The exercises began with a complex wargame led by operations research Senior Lecturer, retired Army Col. Jeff Appleget, and have progressed into a formal campaign analysis led by NPS Professor of Practice, retired Navy Capt. Jeff Kline.
Appleget teaches his students the art of building and fighting complex wargames designed to test tactics, strategy and emerging technologies. NPS’ recently established Littoral Operations Center (LOC) drew upon Appleget’s and his students’ operational experiences to understand how to best utilize the LCS.
“These games are starting to reveal what the future Navy is going to look like,” said Appleget.
The U.S and Swedish sponsored wargames and campaign analyses are exploring a notional conflict in the Baltic Sea – a 2025 Russian invasion of Sweden’s Gotland Island. Researchers are exploring the ability of LCS vessels to defend the island and to interdict attempts to land a hostile amphibious force. The exercises are also providing a forum for students to explore littoral strategies and to make equipment and weaponry package recommendations for littoral vessels.

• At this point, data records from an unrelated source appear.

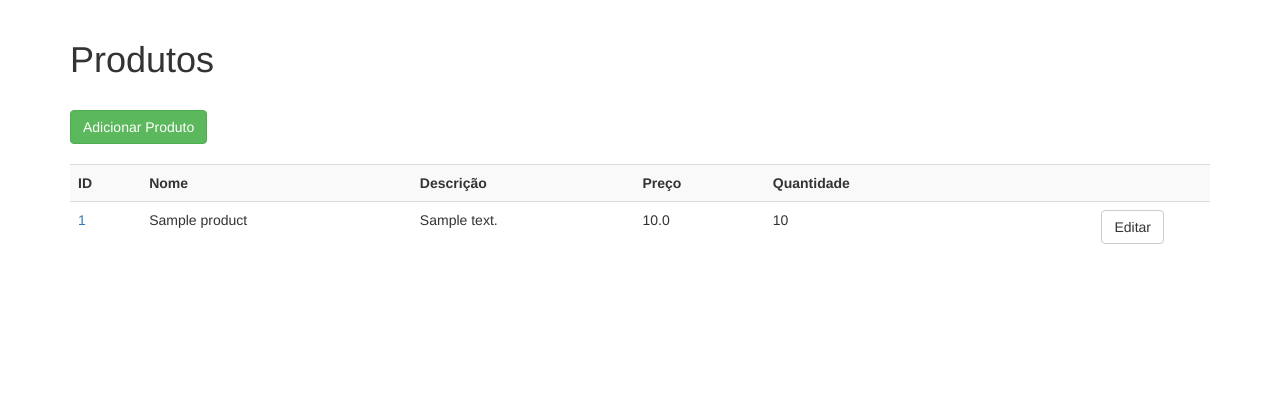
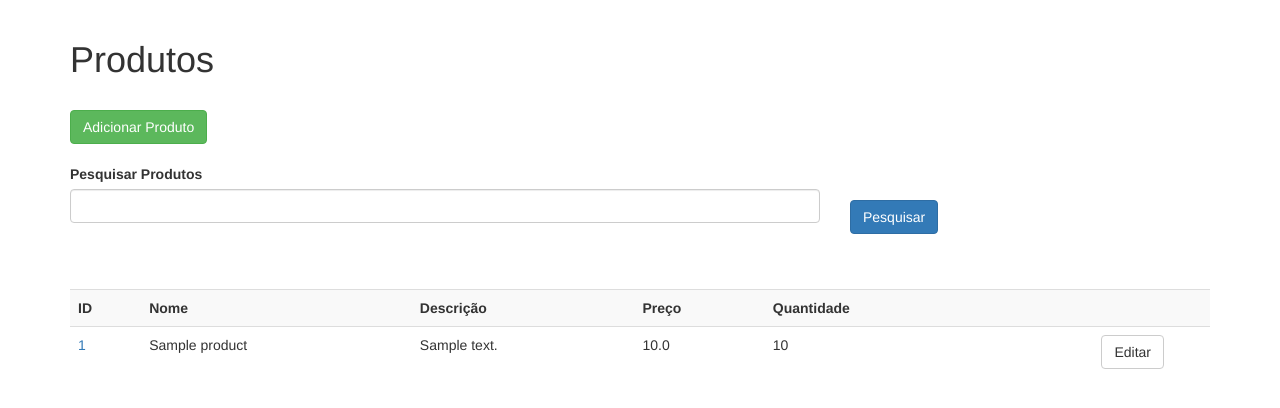
Before and after one commit to vieirinhaabr/sistemas_de_controle_de_produtos, a Flask app: page /products in a window 1280 px wide. Shown: the part 52-460 px from the top of the page. Run offline with Flask 2, Linux system fonts and the light colour scheme; tables that the repository leaves empty hold one stand-in row (values such as "Sample post"); some libraries are stand-ins or nearby versions.

Commit message:
Opção de pesquisa de produtos pelo nome adicionada

```diff
--- a/app.py
+++ b/app.py
@@ -1,6 +1,6 @@
 from flask import Flask, render_template, flash, redirect, url_for, request
 from API.DBConnector import DataBaseController
-from wtforms import Form, StringField, TextAreaField, PasswordField, validators
+from wtforms import Form, StringField, TextAreaField, validators
 
 app = Flask(__name__)
 
@@ -14,15 +14,23 @@ def index():
 def about():
     return render_template('about.html')
 
-@app.route('/products')
+@app.route('/products', methods=['GET', 'POST'])
 def products():
+    form = SearchForm(request.form)
     Products = dbconnector.get_products()
 
+    if request.method == 'POST' and form.validate():
+        search = form.search.data
+
+        result = dbconnector.search_by_name(search)
+
+        return render_template('products.html',  products = result, form = form)
+
     if len(Products) > 0:
-        return render_template('products.html', products = Products)
+        return render_template('products.html', products = Products, form = form)
     else:
         msg = 'Nenhum produto encontrado'
-        return render_template('products.html', msg = msg)
+        return render_template('products.html', msg = msg, form = form)
 
 @app.route('/product/<string:id>/')
 def product(id):
@@ -34,6 +42,9 @@ class ProductForm(Form):
     description = TextAreaField('Descrição')
     price = TextAreaField('Preço')
     amount = TextAreaField('Quantidade')
+
+class SearchForm(Form):
+    search = StringField('Pesquisar Produtos')
 
 @app.route('/add_product', methods=['GET', 'POST'])
 def add_product():
@@ -50,7 +61,7 @@ def add_product():
 
         return redirect(url_for('products'))
 
-    return render_template('add_product.html', form=form)
+    return render_template('add_product.html', form = form)
 
 @app.route('/edit_product/<string:id>', methods=['GET', 'POST'])
 def edit_article(id):
--- a/templates/about.html
+++ b/templates/about.html
@@ -5,5 +5,6 @@
         <h1 class="mt-5">Sobre</h1>
         <p class="lead">Teste para vaga de Estágio Backend</p>
         <p>Cedro Technologies</p>
+        <p>Autor: Wandreus Caetano Vieira</p>
     </main>
 {% endblock %}
--- a/templates/products.html
+++ b/templates/products.html
@@ -2,8 +2,23 @@
 
 {% block body %}
     <h1>Produtos</h1>
+    {% from "includes/_formhelpers.html" import render_field %}
     <br>
     <a class="btn btn-success" href="/add_product"> Adicionar Produto </a>
+    <br>
+    <br>
+    <div class="form-group">
+        <form method="POST" action="">
+            <div class="row">
+                <div class="col-sm-8">
+                    {{render_field(form.search, class_="form-control")}}
+                </div>
+                <div class="col-sm-4">
+                    <button type="submit" style="margin-top: 10%;" class="btn btn-primary">Pesquisar</button>
+                </div>
+            </div>
+        </form>
+    </div>
     <br><br>
     <table class="table table-striped">
         <tr>
```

“Sweden is a great partner because they have experience in defending against a larger power [the former Soviet Union] from the littoral zone. Teaming with the Swedish armed forces makes a whole lot of sense as we examine the ability of smaller nations and the U.S. to defend against larger regional actors while operating in the littorals,” said NPS Professor of Practice, retired Navy Capt. Wayne Hughes.
“We think the Baltic scenario that we’ve cooked up is relevant. If we substitute China for Russia, and Japan for Sweden and one of the disputed islands in the China Sea for Gotland, we have an opportunity to look at something with possible real-world implications,” said Hughes.

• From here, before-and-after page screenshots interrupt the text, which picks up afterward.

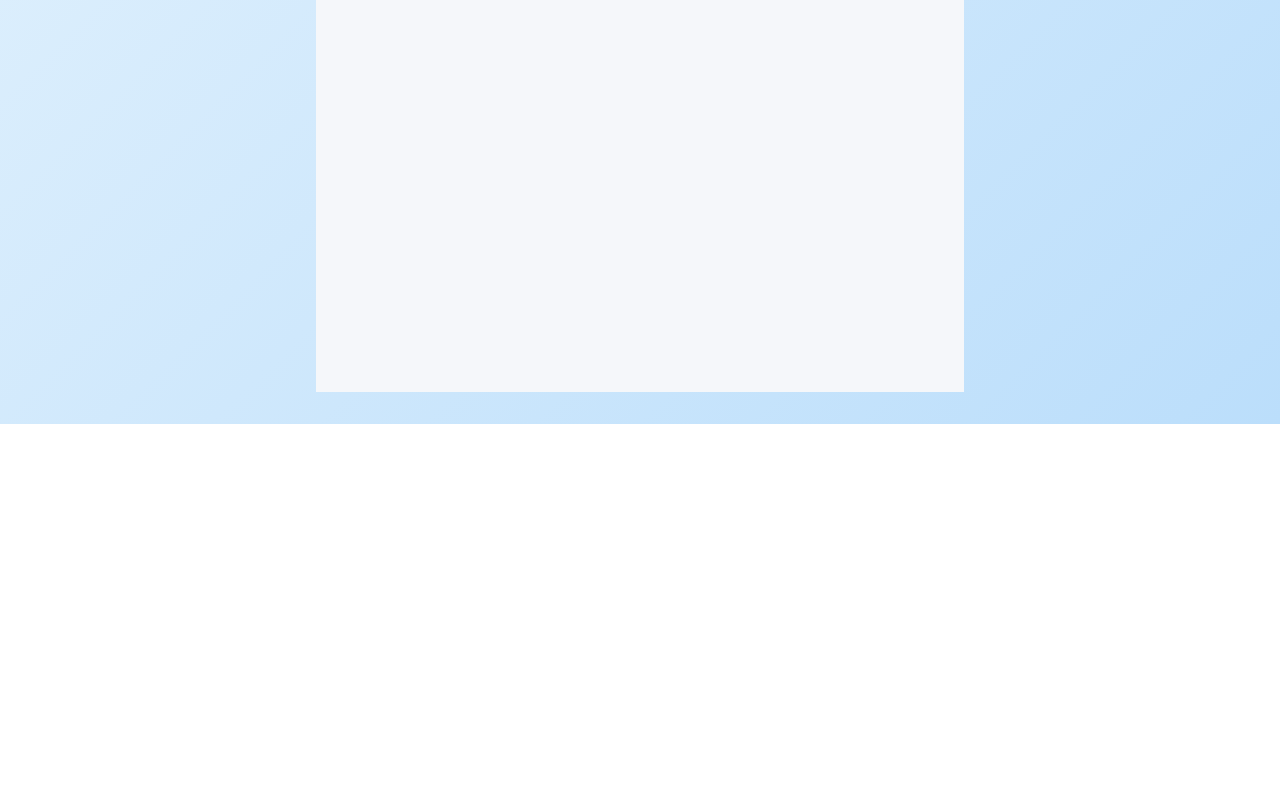
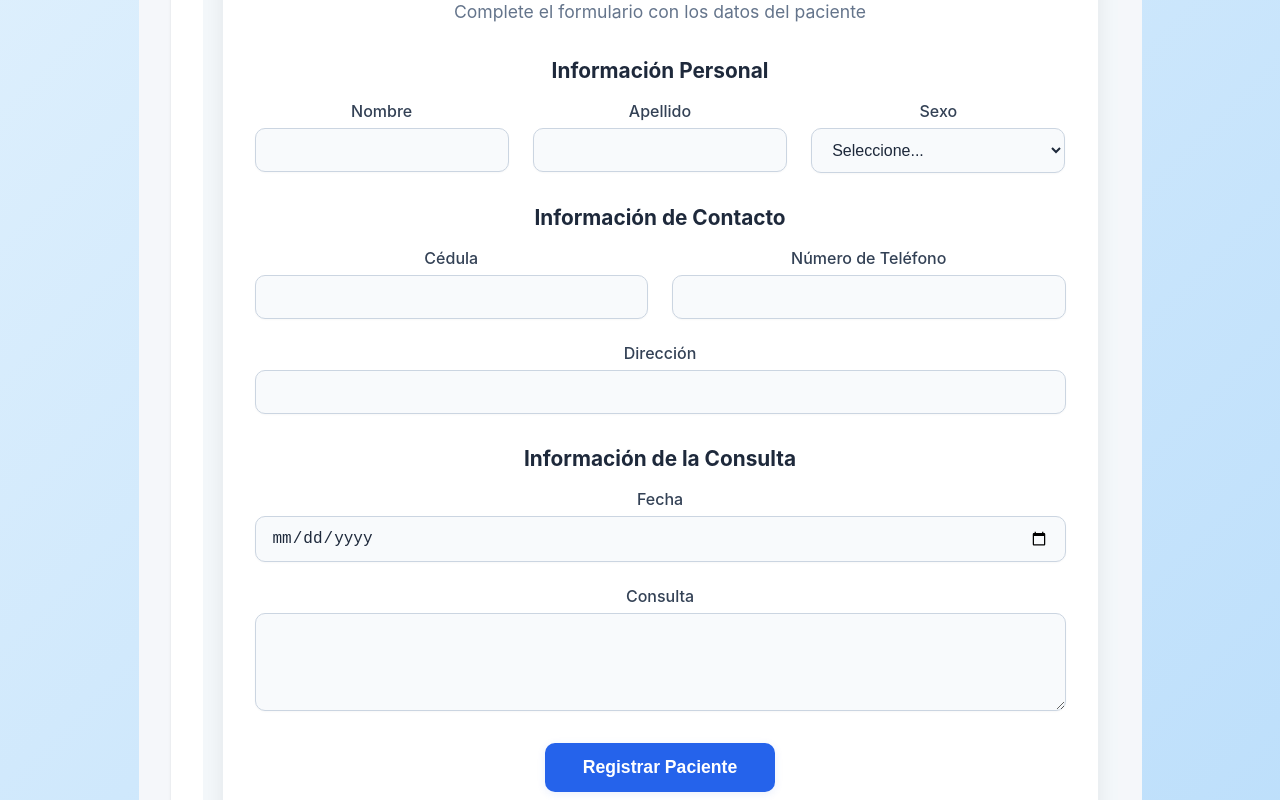
Before and after one commit to EspMateo/consultorio_odontologico_aqua, a React (Vite) app in the folder odontologia/fronendvite/consultorioOdontologicoAqua/: page /dashboard in a window 1280 px wide. Shown: the part 440-1240 px from the top of the page. Before the commit the page ends 864 px from the top, so only its background shows below. Built offline with nearby package versions, Linux system fonts and the light colour scheme; sample sign-in values are in the browser's storage.

Commit message:
Se añade el apartado visual de ingreso rapido de paciente, no cuenta con la parte de back y debe ser modificado

```diff
--- a/odontologia/fronendvite/consultorioOdontologicoAqua/src/Components/Dashboard/Dashboard.jsx
+++ b/odontologia/fronendvite/consultorioOdontologicoAqua/src/Components/Dashboard/Dashboard.jsx
@@ -1,6 +1,7 @@
 import React, { useState } from 'react';
 import { useNavigate } from 'react-router-dom';
 import '../styles/Dashboard.css';
+import PatientRegistration from '../PatientRegistration';
 
 const Dashboard = () => {
   const navigate = useNavigate();
@@ -51,8 +52,8 @@ const Dashboard = () => {
       <main className="dashboard-content">
         {activeTab === 'inicio' && (
           <div className="content-section">
-            <h2>Panel de Control</h2>
-            <p>Bienvenido al sistema de gestión del consultorio odontológico.</p>
+            <h2 className="text-2xl font-bold mb-6 text-gray-800">Registro de Nuevo Paciente</h2>
+            <PatientRegistration />
           </div>
         )}
         {/* Aquí se pueden agregar más secciones según el tab activo */}
--- /dev/null
+++ b/odontologia/fronendvite/consultorioOdontologicoAqua/src/Components/PatientRegistration.css
@@ -0,0 +1,117 @@
+/* Contenedor principal */
+.patient-form-container {
+  width: 100%;
+  max-width: 900px;
+  margin: 40px auto;
+  padding: 20px;
+  background: #f4f8fb;
+  border-radius: 18px;
+}
+
+.patient-form-card {
+  background: #fff;
+  border-radius: 18px;
+  box-shadow: 0 4px 24px 0 rgba(0,0,0,0.08);
+  padding: 40px 32px;
+}
+
+.patient-form-header {
+  text-align: center;
+  margin-bottom: 32px;
+}
+
+.patient-form-title {
+  font-size: 2.3rem;
+  font-weight: 800;
+  color: #2563eb;
+  margin-bottom: 8px;
+}
+
+.patient-form-subtitle {
+  color: #64748b;
+  font-size: 1.1rem;
+}
+
+.patient-form-section {
+  margin-bottom: 32px;
+}
+
+.patient-form-section-title {
+  font-size: 1.3rem;
+  font-weight: 700;
+  color: #1e293b;
+  margin-bottom: 18px;
+}
+
+.patient-form-row {
+  display: flex;
+  flex-wrap: wrap;
+  gap: 24px;
+}
+
+.patient-form-group {
+  flex: 1 1 220px;
+  display: flex;
+  flex-direction: column;
+}
+
+.patient-form-group-full {
+  flex: 2 1 100%;
+}
+
+.patient-form-label {
+  font-size: 1rem;
+  font-weight: 500;
+  color: #334155;
+  margin-bottom: 7px;
+}
+
+.patient-form-input {
+  padding: 12px 16px;
+  border-radius: 10px;
+  border: 1px solid #cbd5e1;
+  font-size: 1rem;
+  background: #f8fafc;
+  color: #1e293b;
+  transition: border 0.2s, box-shadow 0.2s;
+  box-shadow: 0 1px 2px 0 rgba(0,0,0,0.03);
+}
+.patient-form-input:focus {
+  border: 1.5px solid #2563eb;
+  outline: none;
+  background: #fff;
+  box-shadow: 0 2px 8px 0 rgba(37,99,235,0.08);
+}
+
+.patient-form-actions {
+  display: flex;
+  justify-content: center;
+  margin-top: 24px;
+}
+
+.patient-form-button {
+  background: #2563eb;
+  color: #fff;
+  font-size: 1.1rem;
+  font-weight: 700;
+  padding: 14px 38px;
+  border: none;
+  border-radius: 10px;
+  cursor: pointer;
+  box-shadow: 0 2px 8px 0 rgba(37,99,235,0.10);
+  transition: background 0.2s, box-shadow 0.2s;
+}
+.patient-form-button:hover {
+  background: #1d4ed8;
+  box-shadow: 0 4px 16px 0 rgba(37,99,235,0.15);
+}
+
+@media (max-width: 800px) {
+  .patient-form-card {
+    padding: 24px 8px;
+  }
+  .patient-form-row {
+    flex-direction: column;
+    gap: 16px;
+  }
+}
--- /dev/null
+++ b/odontologia/fronendvite/consultorioOdontologicoAqua/src/Components/PatientRegistration.jsx
@@ -0,0 +1,111 @@
+import React, { useState } from 'react';
+import './PatientRegistration.css';
+
+const steps = [
+  { key: 'personal', label: 'Información Personal' },
+  { key: 'contacto', label: 'Información de Contacto' },
+  { key: 'consulta', label: 'Información de la Consulta' },
+];
+
+const PatientRegistration = () => {
+  const [formData, setFormData] = useState({
+    nombre: '',
+    apellido: '',
+    cedula: '',
+    numero: '',
+    direccion: '',
+    consulta: '',
+    fecha: '',
+    sexo: ''
+  });
+
+  const [currentStep, setCurrentStep] = useState(0);
+
+  const handleChange = (e) => {
+    const { name, value } = e.target;
+    setFormData(prevState => ({
+      ...prevState,
+      [name]: value
+    }));
+  };
+
+  const handleSubmit = (e) => {
+    e.preventDefault();
+    // Aquí iría la lógica para enviar los datos al backend
+    console.log(formData);
+  };
+
+  // Para navegación entre pasos (opcional, puedes dejarlo fijo en 0 si quieres todo el formulario junto)
+  // const nextStep = () => setCurrentStep((prev) => Math.min(prev + 1, steps.length - 1));
+  // const prevStep = () => setCurrentStep((prev) => Math.max(prev - 1, 0));
+
+  return (
+    <div className="patient-form-container">
+      <div className="patient-form-card">
+        <div className="patient-form-header">
+          <h2 className="patient-form-title">Registro de Paciente</h2>
+          <p className="patient-form-subtitle">Complete el formulario con los datos del paciente</p>
+        </div>
+        <form onSubmit={handleSubmit} className="patient-form">
+          <div className="patient-form-section">
+            <h3 className="patient-form-section-title">Información Personal</h3>
+            <div className="patient-form-row">
+              <div className="patient-form-group">
+                <label className="patient-form-label">Nombre</label>
+                <input type="text" name="nombre" value={formData.nombre} onChange={handleChange} className="patient-form-input" required />
+              </div>
+              <div className="patient-form-group">
+                <label className="patient-form-label">Apellido</label>
+                <input type="text" name="apellido" value={formData.apellido} onChange={handleChange} className="patient-form-input" required />
+              </div>
+              <div className="patient-form-group">
+                <label className="patient-form-label">Sexo</label>
+                <select name="sexo" value={formData.sexo} onChange={handleChange} className="patient-form-input" required>
+                  <option value="">Seleccione...</option>
+                  <option value="masculino">Masculino</option>
+                  <option value="femenino">Femenino</option>
+                  <option value="otro">Otro</option>
+                </select>
+              </div>
+            </div>
+          </div>
+          <div className="patient-form-section">
+            <h3 className="patient-form-section-title">Información de Contacto</h3>
+            <div className="patient-form-row">
+              <div className="patient-form-group">
+                <label className="patient-form-label">Cédula</label>
+                <input type="text" name="cedula" value={formData.cedula} onChange={handleChange} className="patient-form-input" required />
+              </div>
+              <div className="patient-form-group">
+                <label className="patient-form-label">Número de Teléfono</label>
+                <input type="tel" name="numero" value={formData.numero} onChange={handleChange} className="patient-form-input" required />
+              </div>
+              <div className="patient-form-group patient-form-group-full">
+                <label className="patient-form-label">Dirección</label>
+                <input type="text" name="direccion" value={formData.direccion} onChange={handleChange} className="patient-form-input" required />
+              </div>
+            </div>
+          </div>
+          <div className="patient-form-section">
+            <h3 className="patient-form-section-title">Información de la Consulta</h3>
+            <div className="patient-form-row">
+              <div className="patient-form-group">
+                <label className="patient-form-label">Fecha</label>
+                <input type="date" name="fecha" value={formData.fecha} onChange={handleChange} className="patient-form-input" required />
+              </div>
+              <div className="patient-form-group patient-form-group-full">
+                <label className="patient-form-label">Consulta</label>
+                <textarea name="consulta" value={formData.consulta} onChange={handleChange} rows="4" className="patient-form-input" required></textarea>
+              </div>
+            </div>
+          </div>
+          <div className="patient-form-actions">
+            <button type="submit" className="patient-form-button">Registrar Paciente</button>
+          </div>
+        </form>
+      </div>
+    </div>
+  );
+};
+
+export default PatientRegistration;
```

NPS researchers insist that the combination of student experiences, allied expertise and scholarly research makes the recent exercises exceedingly valuable to future naval operations. According to Hughes, they illustrate the ability of NPS’ academic centers to conduct research while providing students with relevant military education.
“NPS’ Littoral Operations Center is the perfect example of what we do well and nobody else can do … Our center has a research arm, and a teaching arm,” said Hughes. “There is nothing like NPS research, our blend of military students and both civilian and military faculty give us a decisive edge.”
Kline’s campaign analyses exercise drew upon lessons learned in Appleget’s wargame. He too believes that his students’ involvement in research is a critical component of U.S. naval success around the world.
“The students that we work with are doing directly applied research and are making direct contributions in a manner that cannot be done anywhere else,” said Kline. “Our counterparts lack the operational experience. If you don’t have the expertise that our students bring, you end up with a guy in a white coat asking abstract questions that do not directly impact current operations.”
“The research that occurs here allows me, as a student, to stay current,” added U.S. Navy Lt. Cmdr. Phil Mogilevski of New York, N.Y. “I may be sculpting the very systems and practices that I will utilize in the future.”
In addition to LCS tactics and strategy, students addressed resupply, fueling and other logistical concerns with the new vessel.
“We put a lot of effort into understanding how we support these new systems. [Exercises] cause us to ask questions, and understanding tactical operations allow us to understand how the resupply will be accomplished,” said U.S. Navy Lt. Cmdr. April Malveo of New Orleans, La.
The current round of LCS exercises reflects the increasingly joint nature of U.S. military operations. Army logisticians conducted both wargames and campaign analyses with U.S. and international naval strategists.
“I think that the Army can learn a lot from understanding the Navy’s problem solving process,” said U.S. Army Maj. Pete Nesbit of Cincinnati, Ohio. “I also like to think that I am offering some methods and lessons-learned that will be useful to the Navy.”
The completed formal campaign analyses are scheduled to lead to an international workshop, and eventually, researchers hope to test their theories in joint naval exercises in the Baltic Sea.